Guidance from the CDC and the Department of Health must still be followed, Wolf said.
The green phase still includes some restrictions. Building capacities in places like restaurants will be limited.
Gyms and restaurants, for example, will be at 50 percent capacity. Visitations in certain areas like nursing homes and prisons can be restricted as well. There still won’t be large events like concerts and public sporting events.
Friday’s announcement comes more than two months after the state began its lockdown in response to the COVID-19 pandemic.
With another 866 cases announced Friday, the state has a total of 66,258 confirmed cases. The number of new daily cases has dropped noticeably since 1,295 were announced on May 10.
From April 21 to May 10, a span of 19 days, the state topped 1,000 new cases 15 times. Inthe eleven days since, it hasn’t had a single day with 1,000 cases.
On Friday, Wolf’s office announced a few other COVID-19-related policies.
The office announced summer camps and programs would be able to operate under department of health guidelines.

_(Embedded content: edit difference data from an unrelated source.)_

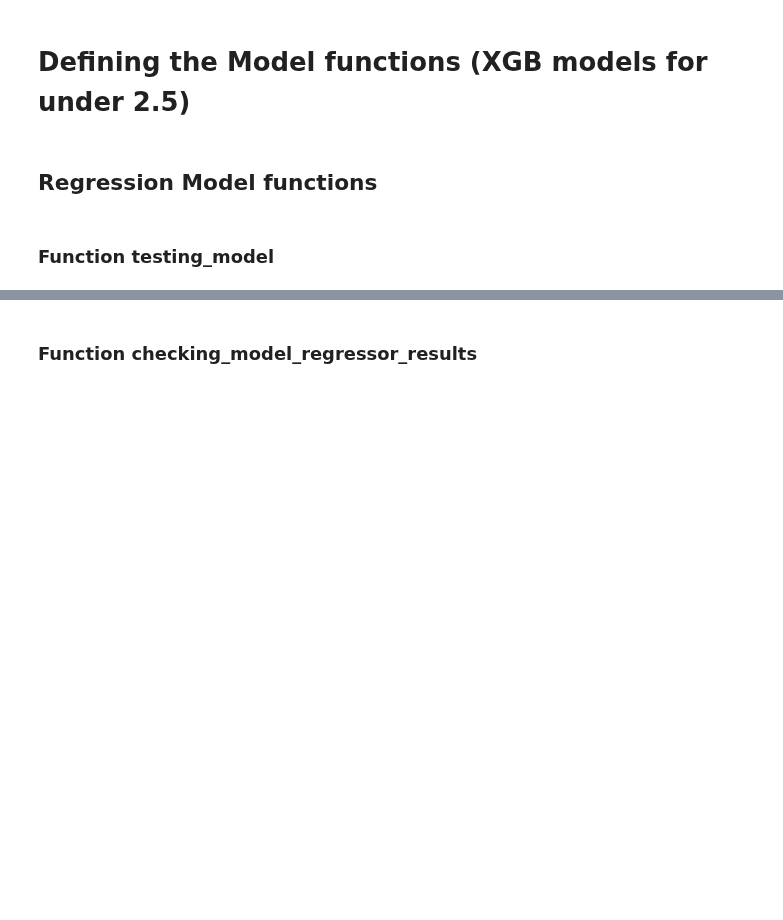
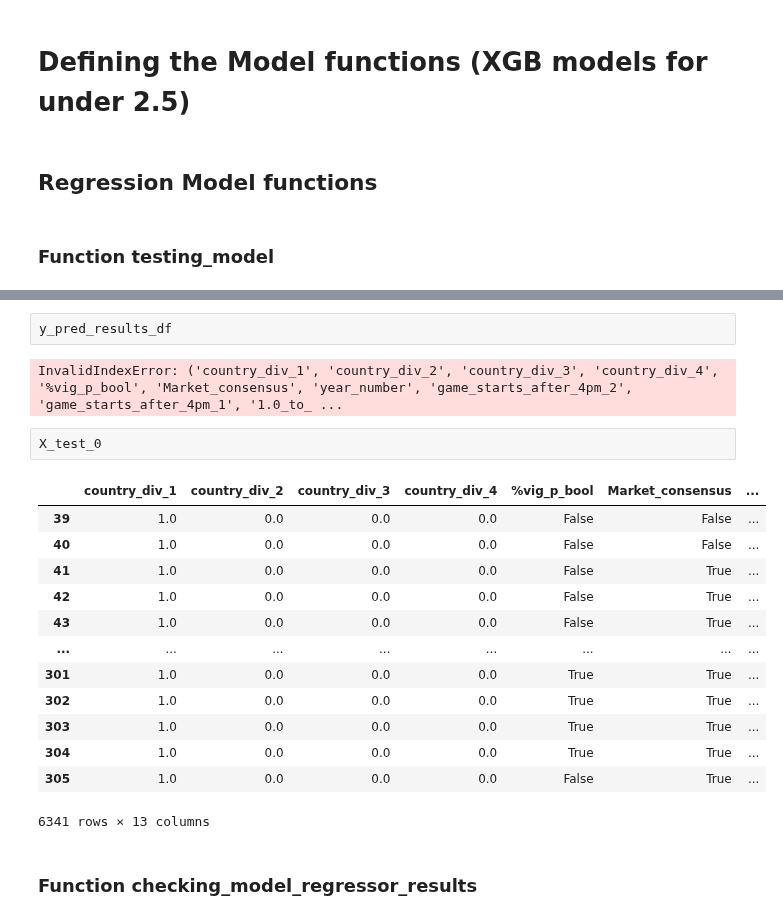
Before and after one commit to rafabertolace/OnThePitch, a Jupyter notebook: notebooks/ D8_KGB_Model____beat_the_delta!_v3-Copy1.ipynb, the cells around one changed output, grey strips where cells are left out. Cells and saved outputs as stored; diff of their text form; blank space fills up the shorter version.

```diff
--- a/notebooks/ D8_KGB_Model____beat_the_delta!_v3-Copy1.ipynb
+++ b/notebooks/ D8_KGB_Model____beat_the_delta!_v3-Copy1.ipynb
@@ -674,3 +699,23 @@ def testing_models_regressor(iterations,test_size_0,train_size_0):
+# %%
+y_pred_results_df
+# %% [output]
+InvalidIndexError: ('country_div_1', 'country_div_2', 'country_div_3', 'country_div_4', '%vig_p_bool', 'Market_consensus', 'year_number', 'game_starts_after_4pm_2', 'game_starts_after_4pm_1', '1.0_to_ ...
+# %%
+X_test_0
+# %% [output]
+|  | country_div_1 | country_div_2 | country_div_3 | country_div_4 | %vig_p_bool | Market_consensus | ... |
+| 39 | 1.0 | 0.0 | 0.0 | 0.0 | False | False | ... |
+| 40 | 1.0 | 0.0 | 0.0 | 0.0 | False | False | ... |
+| 41 | 1.0 | 0.0 | 0.0 | 0.0 | False | True | ... |
+| 42 | 1.0 | 0.0 | 0.0 | 0.0 | False | True | ... |
+| 43 | 1.0 | 0.0 | 0.0 | 0.0 | False | True | ... |
+| ... | ... | ... | ... | ... | ... | ... | ... |
+| 301 | 1.0 | 0.0 | 0.0 | 0.0 | True | True | ... |
+| 302 | 1.0 | 0.0 | 0.0 | 0.0 | True | True | ... |
+| 303 | 1.0 | 0.0 | 0.0 | 0.0 | True | True | ... |
+| 304 | 1.0 | 0.0 | 0.0 | 0.0 | True | True | ... |
+| 305 | 1.0 | 0.0 | 0.0 | 0.0 | False | True | ... |
+6341 rows × 13 columns
 # %% [markdown]
 ### Function checking_model_regressor_results
 # %%
```
Also changed, not shown: parts of 15 cells of this notebook.
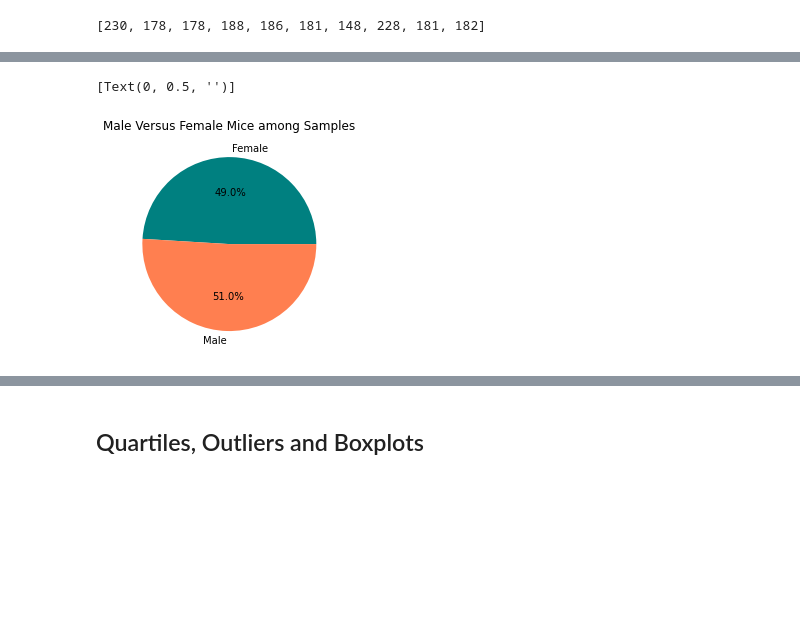
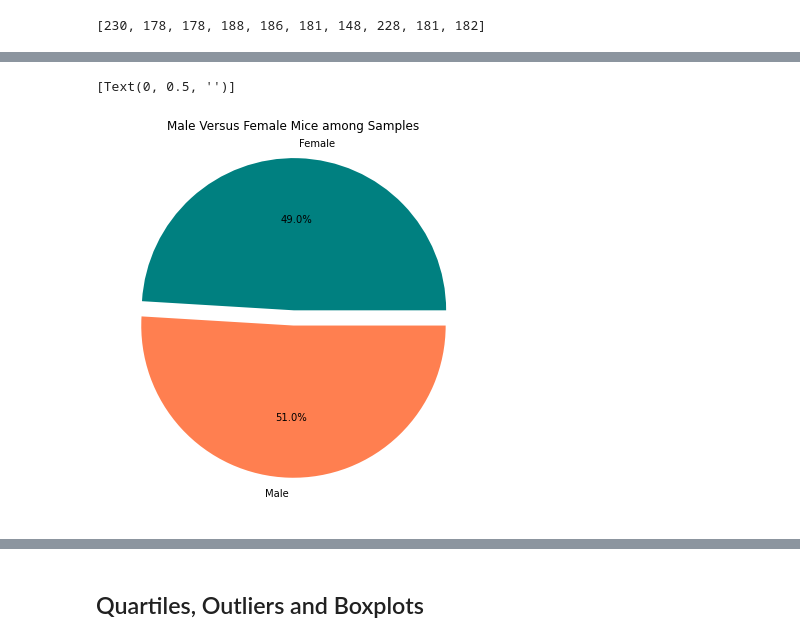
Before and after one commit to Claude-Hanfou/Pymaceuticals-Analysis, a Jupyter notebook: Pymaceuticals/Pymaceutical_start.ipynb, the cells around one changed output, grey strips where cells are left out. Saved outputs shown, nothing was run; the diff lists cells and outputs as text; code cells hidden in the pictures; blank space fills up the shorter version.

```diff
--- a/Pymaceuticals/Pymaceutical_start.ipynb
+++ b/Pymaceuticals/Pymaceutical_start.ipynb
@@ -162,26 +162,29 @@ Text(0, 0.5, 'Number of Mice')
 # %%
 # Generate a pie plot showing the distribution of female versus male mice using pandas
 #Give a title to the chart
 pie_title = "Male Versus Female Mice among Samples"
 
 #Group the mice by gender
 gender_grp = cleaned_data_df.groupby(["Sex"])
 
 #Get the count of the gender
 gender_count = gender_grp.count()
 
 #Column neede fo the chart
 column_name = gender_count.columns[0]
 
+#Determine explode
+explode = (0.1, 0)
+
 #Change the neame of the column
 gender_count = gender_count.rename(columns={column_name: 'Number of Data Points'})
 
 #Plot the chart
-ax = gender_count.plot.pie(y='Number of Data Points',autopct="%1.1f%%",title = pie_title, legend=False, colors = ["teal", "coral"])
+ax = gender_count.plot.pie(y='Number of Data Points',autopct="%1.1f%%",title = pie_title,figsize=(12,7), explode=explode,legend=False, colors = ["teal", "coral"])
 ax.set(ylabel="")
 # %% [output]
 [Text(0, 0.5, '')]
-[figure, old version]
+[figure, new version]
 # %%
 # Generate a pie plot showing the distribution of female versus male mice using pyplot
 # Labels for the sections of our pie chart
```
Also changed, not shown: parts of 9 cells of this notebook.
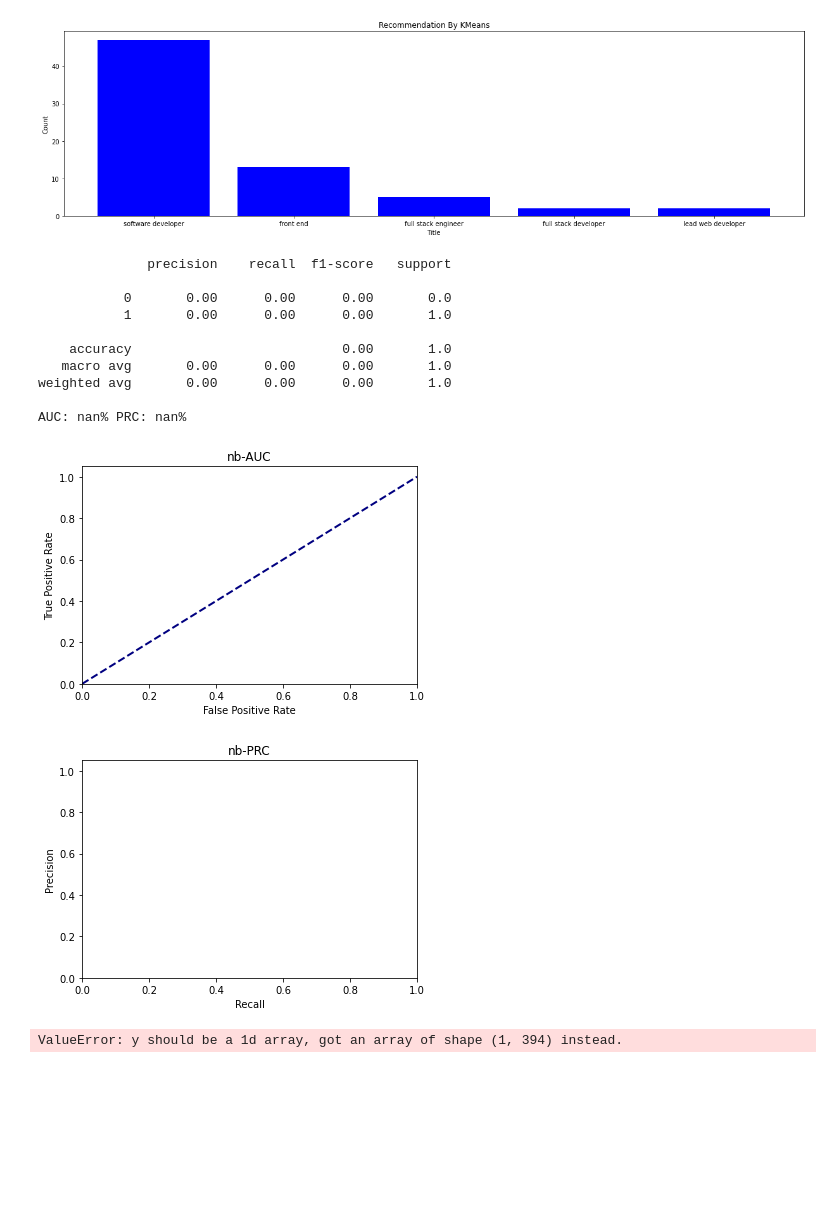
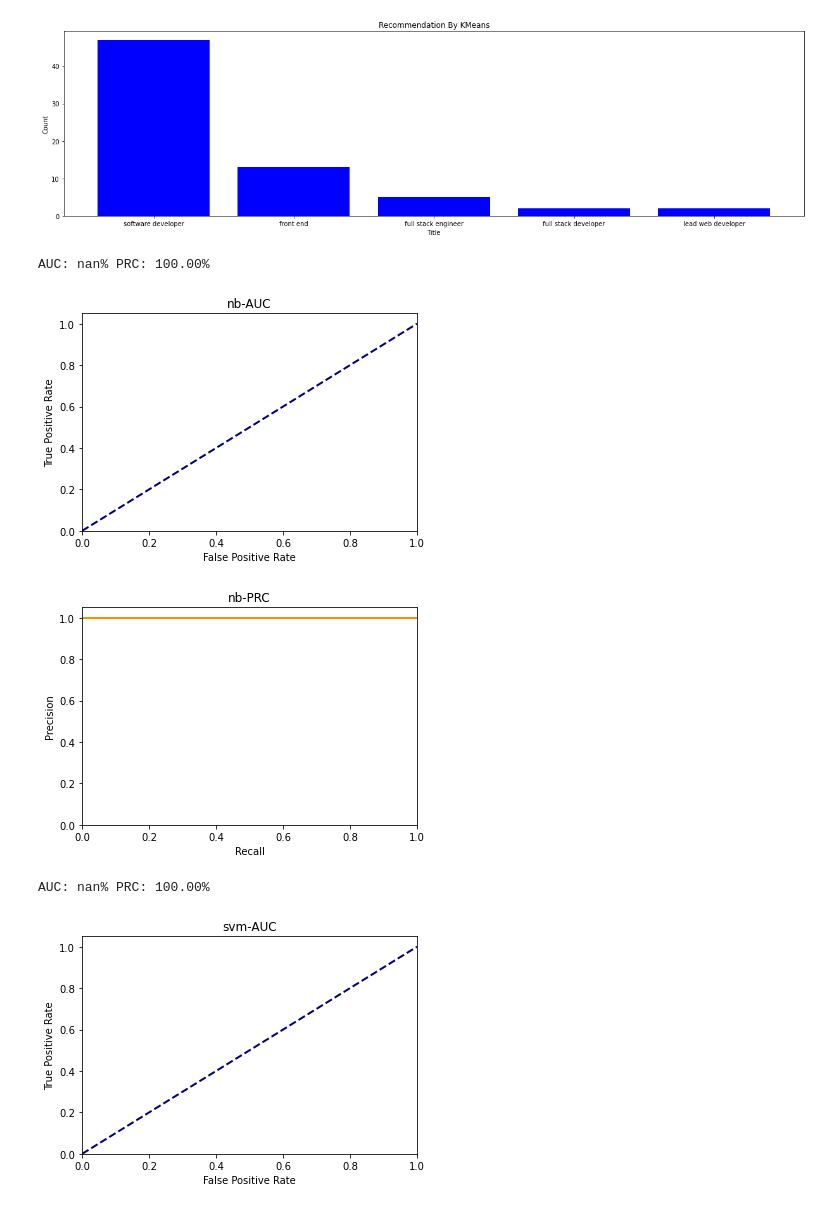
Before and after one commit to JJerrychan/BIA-660_Project, a Jupyter notebook: scrap.ipynb, the cells around one changed output. Drawn from its saved outputs; the diff is of its cells as text; code cells hidden in the pictures; blank space fills up the shorter version.

```diff
--- a/scrap.ipynb
+++ b/scrap.ipynb
@@ -404,6 +404,12 @@ plt.show()
 # %%
 def label() :
     db = pd.read_csv("final_db.csv",header=0,index_col=0)
+
+    values = list(skill_dict.values())
+    sum = 0
+    for value in values:
+        sum = sum + value
+    avg = sum / len(values)
 
     label = []
 
@@ -412,10 +418,18 @@ def label() :
         count = 0
         for skill in skills:
             count = count + skill_dict.get(skill)
-        label.append(count)
+        if count != 0:
+            skill_avg = count / len(skills)
+        else:
+            skill_avg = 0
+        if skill_avg >= avg:
+            label.append(1)
+        else:
+            label.append(0)
 
     db["label"] = label
     db.to_csv('labeled.csv')
+    return avg
 
 def create_model(train_docs, train_y, test_docs, test_y, tokenizer=None,
                  model_type="svm", min_df = 1,stop_words=None,
@@ -447,7 +461,7 @@ def create_model(train_docs, train_y, test_docs, test_y, tokenizer=None,
     prc_score = auc(recall, precision)
 
     if print_result:
-        print(classification_report(test_y,predicted,target_names=['0','1']))
+        # print(classification_report(test_y,predicted,target_names=['0','1']))
 
         print("AUC: {:.2%}".format(auc_score)+" PRC: {:.2%}".format(prc_score))
 
@@ -474,44 +488,41 @@ def create_model(train_docs, train_y, test_docs, test_y, tokenizer=None,
 
     return auc_score, prc_score
 
-label()
+avg = label()
 # %%
 db = pd.read_csv("labeled.csv",header=0,index_col=0)
 
 resume = read_pdf()
 
 vocab = tokenize(read_pdf())
 requires = []
 for word in vocab:
     if word in keywords:
         requires.append(word)
 requires = list(set(requires))
 count = 0
 for skill in requires:
         count = count + skill_dict.get(skill)
+resume_avg = count / len(requires)
+if resume_avg >= avg:
+        resume_label = 1
+else:
+        resume_label = 0
 
-df = pd.DataFrame([(resume, count)], columns=['text', 'label'])
+df = pd.DataFrame([(resume, resume_label)], columns=['text', 'label'])
 
 
 
 auc_score, prc_socre = create_model(db["description"], db["label"], df["text"], df["label"], \
             tokenizer=None,model_type='nb',  min_df = 1, stop_words=None, \
                                     print_result=True, algorithm_para=1.0)
 
 auc_score, prc_socre = create_model(db["description"], db["label"], df["text"], df["label"], \
             tokenizer=None,model_type='svm', min_df = 1, stop_words=None, \
                                     print_result=True, algorithm_para=1.0)
 # %% [output]
-              precision    recall  f1-score   support
-
-           0       0.00      0.00      0.00       0.0
-           1       0.00      0.00      0.00       1.0
-
-    accuracy                           0.00       1.0
-   macro avg       0.00      0.00      0.00       1.0
-weighted avg       0.00      0.00      0.00       1.0
-
-AUC: nan% PRC: nan%
+AUC: nan% PRC: 100.00%
 [figure]
-[figure, old version]
+[figure, new version]
-ValueError: y should be a 1d array, got an array of shape (1, 394) instead.
+AUC: nan% PRC: 100.00%
+[figure, added]
```
Also changed, not shown: parts of 1 cell of this notebook, 1 other file.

Wolf was pressed about why his office has changed policies while dealing with the pandemic. The state changed its policies based on the more it learned about the virus.
Since then, the state hasn’t had a single day with 1,000 new cases. Contrast that with the number of new cases from April 21 to May 10, when more than new cases 1,000 cases
“We know more now than we did two months ago, or three weeks ago,” he said. “We can do things, we know things, we have models in place, we have worked with other states, other governors, other health care professionals. There has been a single-minded focus on keeping people safe … That has not changed and it won’t change.”
Wolf was asked about comments President Donald Trump made Friday, pressuring states to open up churches.
“Some governors have deemed liquor stores and abortion clinics essential, but have left out churches,” Trump said. “That’s not right.”
Pennsylvania, as Wolf pointed out, closed its liquor stores.
“We never closed religious organizations,” Wolf said, pointing out that religious leaders might close on their own for the safety of their members.
With the Memorial Day weekend here, the governor was asked about beaches in Maryland, New Jersey and Delaware opening up this weekend.
“Personally, I’m not going to the beach,” he said. “I’m staying home in York County.”